Although pictures appear in the records, the copy must leave them out and match everything else exactly.

----------

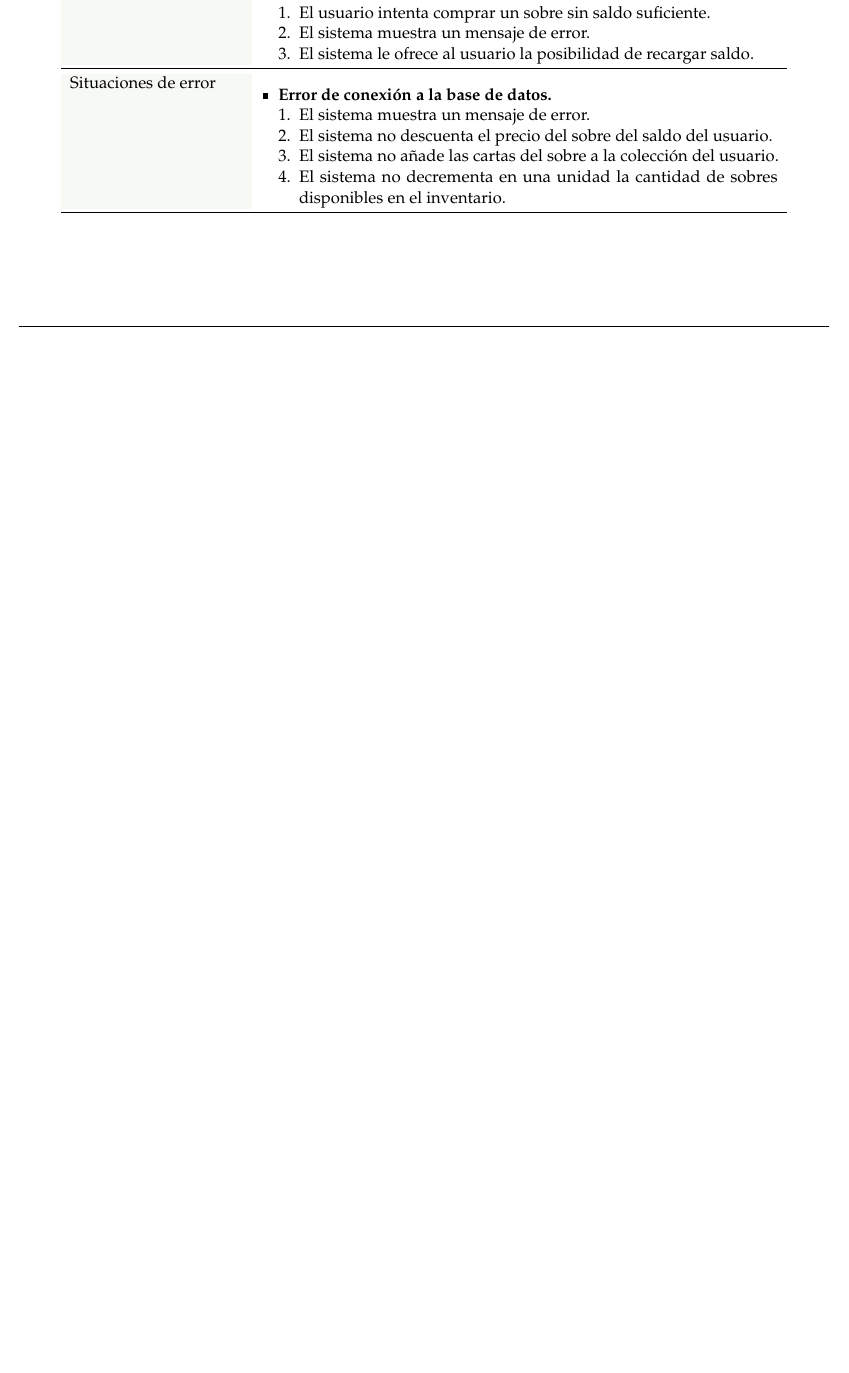
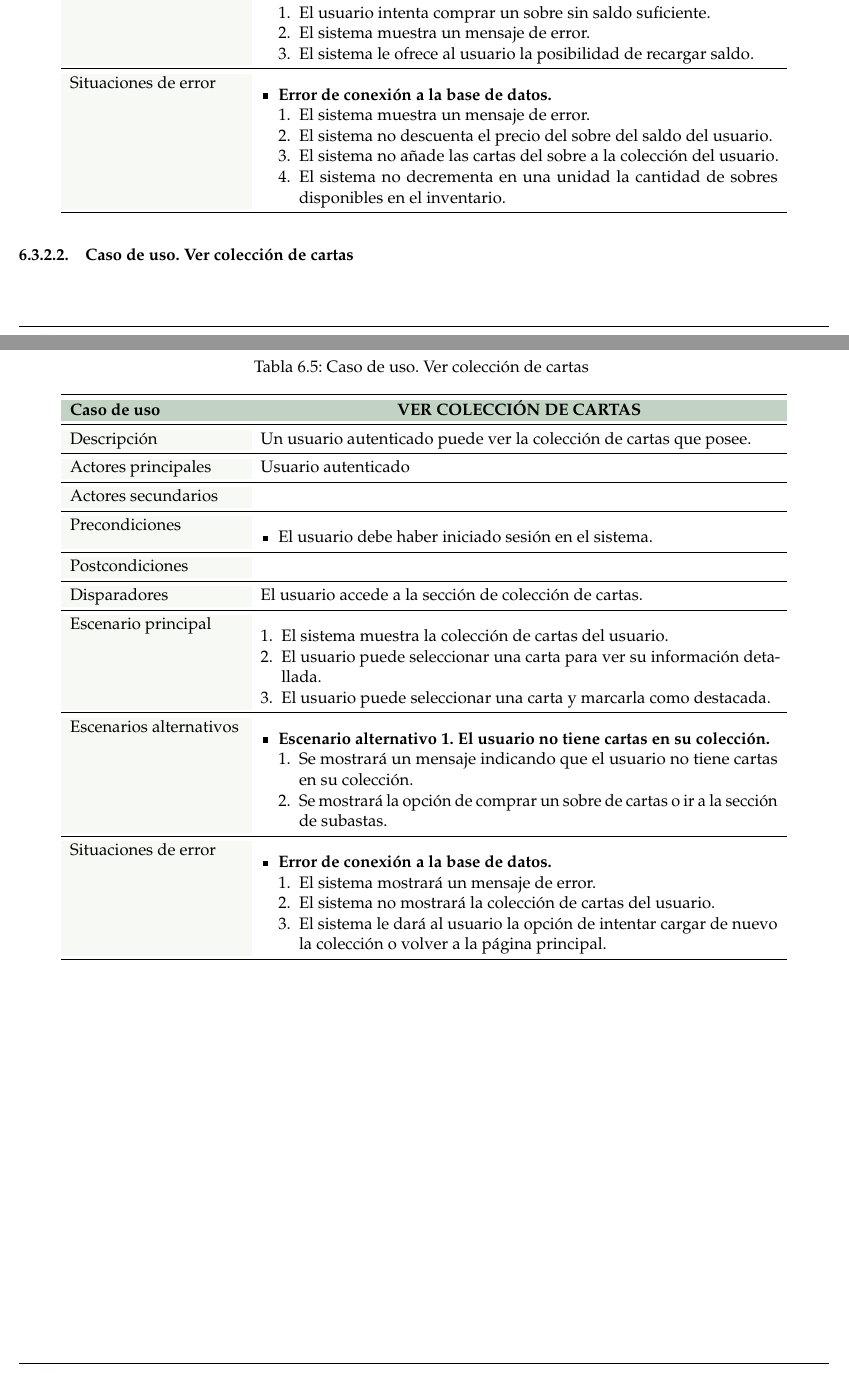
Before and after one commit to paulasuarezp/TFG-Documentacion, a LaTeX document (TFG.tex, which reads 6-Analisis-del-sistema-de-informacion/6_3-Casos-de-uso/6_3-Autenticado.tex): part of page 53 of 91 before the commit and two parts of pages 53 and 54 of 92 after it, the two joined at a grey line, cut so that both start at the same text, the shorter picture padded with empty space. Compiled offline with pdfLaTeX.

Commit message:
ver coleccion de cartas

```diff
--- a/6-Analisis-del-sistema-de-informacion/6_3-Casos-de-uso/6_3-Autenticado.tex
+++ b/6-Analisis-del-sistema-de-informacion/6_3-Casos-de-uso/6_3-Autenticado.tex
@@ -77,3 +77,72 @@
         \end{enumerate}
     \end{itemize} \\
 \end{longtable}
+
+
+
+\subsubsection{Caso de uso. Ver colección de cartas} \label{sec:cu_coleccion-cartas}
+\begin{longtable}{
+    >{\columncolor{lightgreen!20}}p{4cm}
+    p{12cm}
+    }
+    \caption{Caso de uso. Ver colección de cartas} \label{table:cu_coleccion-cartas} \\
+    \toprule
+    \rowcolor{darkgreen!50}
+    \textbf{Caso de uso} & \multicolumn{1}{>{\columncolor{darkgreen!50}\centering\arraybackslash}p{12cm}}{\textbf{VER COLECCIÓN DE CARTAS}} \\
+    \endfirsthead
+
+    \multicolumn{2}{c}%
+    {{ \tablename\ \thetable{} Caso de uso. Ver colección de cartas -- continuación de la página anterior}} \\
+    \toprule
+    \rowcolor{darkgreen!50}
+    \textbf{Caso de uso} & \multicolumn{1}{>{\columncolor{darkgreen!50}\centering\arraybackslash}p{12cm}}{\textbf{VER COLECCIÓN DE CARTAS}} \\
+    \midrule
+    \endhead
+
+    \midrule
+    \multicolumn{2}{r}{{Continúa en la siguiente página...}} \\
+    \endfoot
+
+    \bottomrule
+    \endlastfoot
+
+    \midrule
+    Descripción & Un usuario autenticado puede ver la colección de cartas que posee. \\
+    \midrule
+    Actores principales & Usuario autenticado \\
+    \midrule
+    Actores secundarios &  \\
+    \midrule
+    Precondiciones & \begin{itemize}[nosep,leftmargin=*]
+        \item El usuario debe haber iniciado sesión en el sistema.
+    \end{itemize} \\
+    \midrule
+    Postcondiciones & \\
+    \midrule
+    Disparadores & El usuario accede a la sección de colección de cartas. \\
+    \midrule
+    Escenario principal & \begin{enumerate}[nosep,leftmargin=*]
+        \item El sistema muestra la colección de cartas del usuario.
+        \item El usuario puede seleccionar una carta para ver su información detallada.
+        \item El usuario puede seleccionar una carta y marcarla como destacada.
+    \end{enumerate} \\
+    \midrule
+    Escenarios alternativos &
+    \begin{itemize}[nosep,leftmargin=*]
+        \item \textbf{Escenario alternativo 1. El usuario no tiene cartas en su colección.}
+        \begin{enumerate}[nosep,leftmargin=*]
+            \item Se mostrará un mensaje indicando que el usuario no tiene cartas en su colección.
+            \item Se mostrará la opción de comprar un sobre de cartas o ir a la sección de subastas.
+        \end{enumerate}
+    \end{itemize} \\
+    \midrule
+    Situaciones de error &
+    \begin{itemize}[nosep,leftmargin=*]
+        \item \textbf{Error de conexión a la base de datos.}
+        \begin{enumerate}[nosep,leftmargin=*]
+            \item El sistema mostrará un mensaje de error.
+            \item El sistema no mostrará la colección de cartas del usuario.
+            \item El sistema le dará al usuario la opción de intentar cargar de nuevo la colección o volver a la página principal.
+        \end{enumerate}
+    \end{itemize} \\
+\end{longtable}
```
Also changed, not shown: coloresLatex.txt (+69 -0 lines).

----------

* Written solution *
Before and after one commit to paulasuarezp/TFG-Documentacion, a LaTeX document (TFG.tex, which reads 6-Analisis-del-sistema-de-informacion/6_3-Casos-de-uso/6_3-Autenticado.tex): part of page 53 of 91 before the commit and two parts of pages 53 and 54 of 92 after it, the two joined at a grey line, cut so that both start at the same text, the shorter picture padded with empty space. Compiled offline with pdfLaTeX.

Commit message:
ver coleccion de cartas

```diff
--- a/6-Analisis-del-sistema-de-informacion/6_3-Casos-de-uso/6_3-Autenticado.tex
+++ b/6-Analisis-del-sistema-de-informacion/6_3-Casos-de-uso/6_3-Autenticado.tex
@@ -77,3 +77,72 @@
         \end{enumerate}
     \end{itemize} \\
 \end{longtable}
+
+
+
+\subsubsection{Caso de uso. Ver colección de cartas} \label{sec:cu_coleccion-cartas}
+\begin{longtable}{
+    >{\columncolor{lightgreen!20}}p{4cm}
+    p{12cm}
+    }
+    \caption{Caso de uso. Ver colección de cartas} \label{table:cu_coleccion-cartas} \\
+    \toprule
+    \rowcolor{darkgreen!50}
+    \textbf{Caso de uso} & \multicolumn{1}{>{\columncolor{darkgreen!50}\centering\arraybackslash}p{12cm}}{\textbf{VER COLECCIÓN DE CARTAS}} \\
+    \endfirsthead
+
+    \multicolumn{2}{c}%
+    {{ \tablename\ \thetable{} Caso de uso. Ver colección de cartas -- continuación de la página anterior}} \\
+    \toprule
+    \rowcolor{darkgreen!50}
+    \textbf{Caso de uso} & \multicolumn{1}{>{\columncolor{darkgreen!50}\centering\arraybackslash}p{12cm}}{\textbf{VER COLECCIÓN DE CARTAS}} \\
+    \midrule
+    \endhead
+
+    \midrule
+    \multicolumn{2}{r}{{Continúa en la siguiente página...}} \\
+    \endfoot
+
+    \bottomrule
+    \endlastfoot
+
+    \midrule
+    Descripción & Un usuario autenticado puede ver la colección de cartas que posee. \\
+    \midrule
+    Actores principales & Usuario autenticado \\
+    \midrule
+    Actores secundarios &  \\
+    \midrule
+    Precondiciones & \begin{itemize}[nosep,leftmargin=*]
+        \item El usuario debe haber iniciado sesión en el sistema.
+    \end{itemize} \\
+    \midrule
+    Postcondiciones & \\
+    \midrule
+    Disparadores & El usuario accede a la sección de colección de cartas. \\
+    \midrule
+    Escenario principal & \begin{enumerate}[nosep,leftmargin=*]
+        \item El sistema muestra la colección de cartas del usuario.
+        \item El usuario puede seleccionar una carta para ver su información detallada.
+        \item El usuario puede seleccionar una carta y marcarla como destacada.
+    \end{enumerate} \\
+    \midrule
+    Escenarios alternativos &
+    \begin{itemize}[nosep,leftmargin=*]
+        \item \textbf{Escenario alternativo 1. El usuario no tiene cartas en su colección.}
+        \begin{enumerate}[nosep,leftmargin=*]
+            \item Se mostrará un mensaje indicando que el usuario no tiene cartas en su colección.
+            \item Se mostrará la opción de comprar un sobre de cartas o ir a la sección de subastas.
+        \end{enumerate}
+    \end{itemize} \\
+    \midrule
+    Situaciones de error &
+    \begin{itemize}[nosep,leftmargin=*]
+        \item \textbf{Error de conexión a la base de datos.}
+        \begin{enumerate}[nosep,leftmargin=*]
+            \item El sistema mostrará un mensaje de error.
+            \item El sistema no mostrará la colección de cartas del usuario.
+            \item El sistema le dará al usuario la opción de intentar cargar de nuevo la colección o volver a la página principal.
+        \end{enumerate}
+    \end{itemize} \\
+\end{longtable}
```
Also changed, not shown: coloresLatex.txt (+69 -0 lines).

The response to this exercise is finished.